  • Durect 's post - operative pain relief drug, Posidur, is also under the spotlight after the U.S. Food and Drug Administration rejected the drug in February, indicating that additional safety studies would be needed. article

You can try out the Grammar Based Search here.

Simple Entity Lookup

An important component of the Ozora text analysis technology involves Entity Recognition. Entities, or proper nouns, are used to refer to specific people, places, companies, or other types of unique objects.

Sometimes users want to find sentences that refer to particular entities. The challenge is that the same Entity can often appear in several different permutations. For example, a newspaper article might refer to Hillary Rodham Clinton as "Mrs Clinton". Similarly, the acronym "FBI" is often used to refer to the Federal Bureau of Investigation. The Ozora system knows how to resolve different Entity strings to the same unique item.

The Simple Entity Lookup tool allows users to specify an Entity, and search for sentences that refer to it. The system will return all permutations of the Entity string. For example, searching for the Entity "Angela Merkel" will return the following hits. Notice how in each sentence, the text string representing the name is different:

  • We can't allow the opponents of Europe's direction to set the speed and tone of European policy, said Roth , a member of Merkel's Social Democratic Party coalition partner . article
  • With its support for traditional families and its bracing talk on crime and immigration, it is selling itself as a conservative party of the kind the CDU was before Mrs Merkel took charge. article
  • But German Chancellor Angela Merkel, who has taken a lead in unsuccessful negotiations with Putin, stressed : "Sanctions... can only be lifted if the reasons for them change." article

Try the Simple Entity Lookup here.

Entity Co-Occurence Search

Sometimes it is interesting to observe the links and relationships between different Entities. The Entity Co-Occurence Search allows users to discover these relationships and then examine the sentences that descibe the relationship.

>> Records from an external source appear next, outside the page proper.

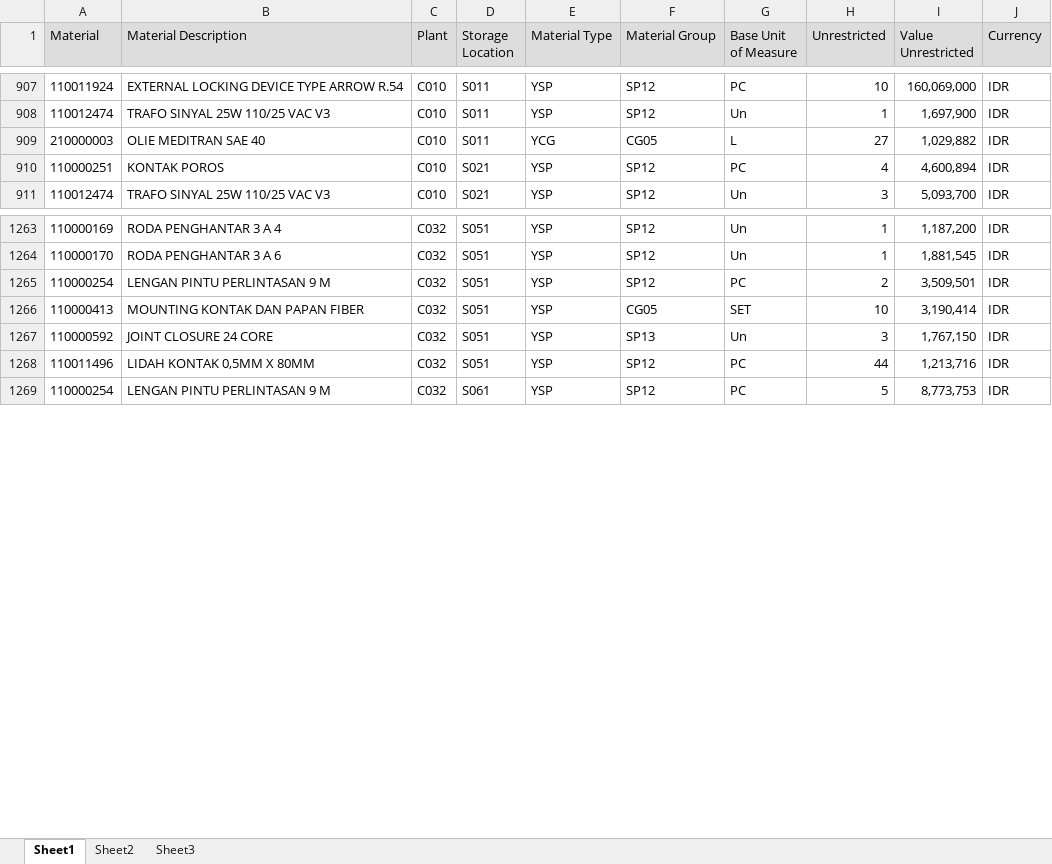
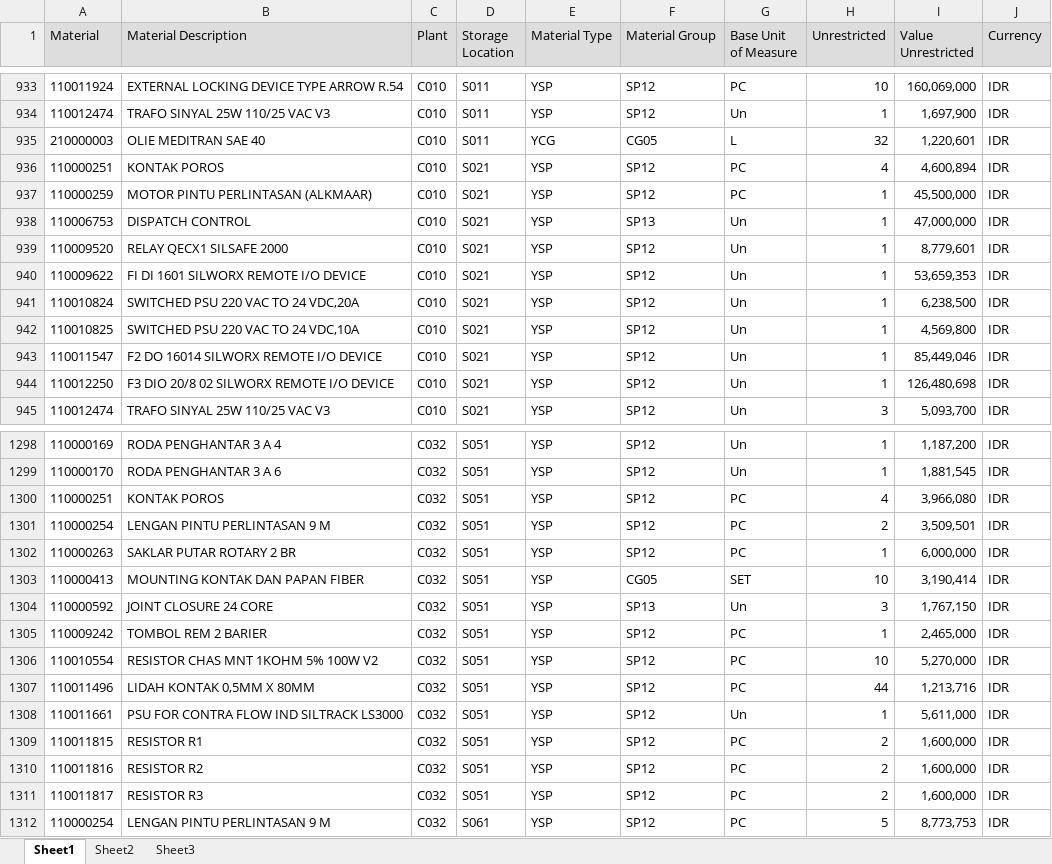
Before and after one commit to sanusizulfirmanlubis/mb52-data, an Excel workbook: data/mb52.xlsx, sheet Sheet1, drawn as a sheet; only a part is shown, gaps mark what is left out; values as stored, in another font and other column widths than the file's, no borders; addresses are those after the commit; the diff covers the shown part only; the diff names each change by its address in the sheet, - before the commit and + after, or states it on an @@ line.

```diff
--- a/data/mb52.xlsx (sheet Sheet1)
+++ b/data/mb52.xlsx (sheet Sheet1)
-H935 (Unrestricted): 27
+H935 (Unrestricted): 32
-I935 (Value Unrestricted): 1,029,882
+I935 (Value Unrestricted): 1,220,601
+row 937: 110000259 | MOTOR PINTU PERLINTASAN (ALKMAAR) | C010 | S021 | YSP | SP12 | PC | 1 | 45,500,000 | IDR
+row 938: 110006753 | DISPATCH CONTROL | C010 | S021 | YSP | SP13 | Un | 1 | 47,000,000 | IDR
+row 939: 110009520 | RELAY QECX1 SILSAFE 2000 | C010 | S021 | YSP | SP12 | Un | 1 | 8,779,601 | IDR
+row 940: 110009622 | FI DI 1601 SILWORX REMOTE I/O DEVICE | C010 | S021 | YSP | SP12 | Un | 1 | 53,659,353 | IDR
+row 941: 110010824 | SWITCHED PSU 220 VAC TO 24 VDC,20A | C010 | S021 | YSP | SP12 | Un | 1 | 6,238,500 | IDR
+row 942: 110010825 | SWITCHED PSU 220 VAC TO 24 VDC,10A | C010 | S021 | YSP | SP12 | Un | 1 | 4,569,800 | IDR
+row 943: 110011547 | F2 DO 16014 SILWORX REMOTE I/O DEVICE | C010 | S021 | YSP | SP12 | Un | 1 | 85,449,046 | IDR
+row 944: 110012250 | F3 DIO 20/8 02 SILWORX REMOTE I/O DEVICE | C010 | S021 | YSP | SP12 | Un | 1 | 126,480,698 | IDR
+row 1300: 110000251 | KONTAK POROS | C032 | S051 | YSP | SP12 | PC | 4 | 3,966,080 | IDR
+row 1302: 110000263 | SAKLAR PUTAR ROTARY 2 BR | C032 | S051 | YSP | SP12 | PC | 1 | 6,000,000 | IDR
+row 1305: 110009242 | TOMBOL REM 2 BARIER | C032 | S051 | YSP | SP12 | PC | 1 | 2,465,000 | IDR
+row 1306: 110010554 | RESISTOR CHAS MNT 1KOHM 5% 100W V2 | C032 | S051 | YSP | SP12 | PC | 10 | 5,270,000 | IDR
+row 1308: 110011661 | PSU FOR CONTRA FLOW IND SILTRACK LS3000 | C032 | S051 | YSP | SP12 | Un | 1 | 5,611,000 | IDR
+row 1309: 110011815 | RESISTOR R1 | C032 | S051 | YSP | SP12 | PC | 2 | 1,600,000 | IDR
+row 1310: 110011816 | RESISTOR R2 | C032 | S051 | YSP | SP12 | PC | 2 | 1,600,000 | IDR
+row 1311: 110011817 | RESISTOR R3 | C032 | S051 | YSP | SP12 | PC | 2 | 1,600,000 | IDR
```
Also changed, not shown: 51 added rows, 12 removed rows and 135 edited cells elsewhere in this sheet.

This process works in two phases. First, the user selects an Entity to use as a starting point. The system then finds all other Entities that are linked to the initial one, and ranks them by the number of hits. The user can then scan this list, which often contains interesting new information. For example, running a query for "Donald Trump", we find that he has a link to "Eric Schneiderman" (wikipedia), and to "Jared Kushner" (wikipedia).

Examining the link to Schneiderman, we find the following sentences:

  • It ran a long, unflattering article about New York 's attorney general, Eric T. Schneiderman, that critics claimed was retribution for a lawsuit Mr. Schneiderman's office was pursuing against Mr. Trump's education business. article
  • Suspicions that the article was ordered up as retribution on Mr. Schneiderman were fueled in part by a message Mr. Trump had posted on Twitter in December, after Vanity Fair published a long article on the investigation. article

Examining the link to Kushner, we find these sentences:

  • Mr. Kushner , the son-in-law of Donald Trump, hired a former chairwoman of the Landmarks Preservation Commission as an architect on the project. article
  • "We have confidence in the Israeli economy and its growth potential," said Kushner, who is married to Donald Trump's daughter, Ivanka . article

So the Ozora system can act as a high-level bridge between articles, allowing users to discover not just relationships, but also to find the specific text documents that describe the relationship.

You can try out the Entity Co-Occurrence Search here.